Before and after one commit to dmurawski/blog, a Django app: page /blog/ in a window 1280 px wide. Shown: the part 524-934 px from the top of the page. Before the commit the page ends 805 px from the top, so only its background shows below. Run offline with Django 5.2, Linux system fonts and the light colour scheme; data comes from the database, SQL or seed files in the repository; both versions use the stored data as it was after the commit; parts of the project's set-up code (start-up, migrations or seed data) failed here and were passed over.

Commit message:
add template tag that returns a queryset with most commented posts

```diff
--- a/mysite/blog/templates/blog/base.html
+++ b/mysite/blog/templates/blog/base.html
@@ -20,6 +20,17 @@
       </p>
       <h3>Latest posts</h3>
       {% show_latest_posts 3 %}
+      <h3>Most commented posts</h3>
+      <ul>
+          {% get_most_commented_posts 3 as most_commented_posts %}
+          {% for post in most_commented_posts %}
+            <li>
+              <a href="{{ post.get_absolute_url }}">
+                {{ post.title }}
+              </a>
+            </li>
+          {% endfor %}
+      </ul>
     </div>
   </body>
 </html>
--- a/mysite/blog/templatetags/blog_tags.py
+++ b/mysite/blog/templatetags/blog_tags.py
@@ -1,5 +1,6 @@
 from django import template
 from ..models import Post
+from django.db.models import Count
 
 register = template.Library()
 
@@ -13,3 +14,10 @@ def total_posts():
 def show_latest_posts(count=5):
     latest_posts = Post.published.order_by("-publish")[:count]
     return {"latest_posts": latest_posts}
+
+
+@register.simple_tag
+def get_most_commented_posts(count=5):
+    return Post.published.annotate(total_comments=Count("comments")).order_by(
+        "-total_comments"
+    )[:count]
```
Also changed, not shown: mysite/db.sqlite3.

▶ **TO DO**
Show all lines above holding "blog".

▶ **SOLUTION FOR THIS PROBLEM**
Before and after one commit to dmurawski/blog, a Django app: page /blog/ in a window 1280 px wide. Shown: the part 524-934 px from the top of the page. Before the commit the page ends 805 px from the top, so only its background shows below. Run offline with Django 5.2, Linux system fonts and the light colour scheme; data comes from the database, SQL or seed files in the repository; both versions use the stored data as it was after the commit; parts of the project's set-up code (start-up, migrations or seed data) failed here and were passed over.
--- a/mysite/blog/templates/blog/base.html
+++ b/mysite/blog/templates/blog/base.html
--- a/mysite/blog/templatetags/blog_tags.py
+++ b/mysite/blog/templatetags/blog_tags.py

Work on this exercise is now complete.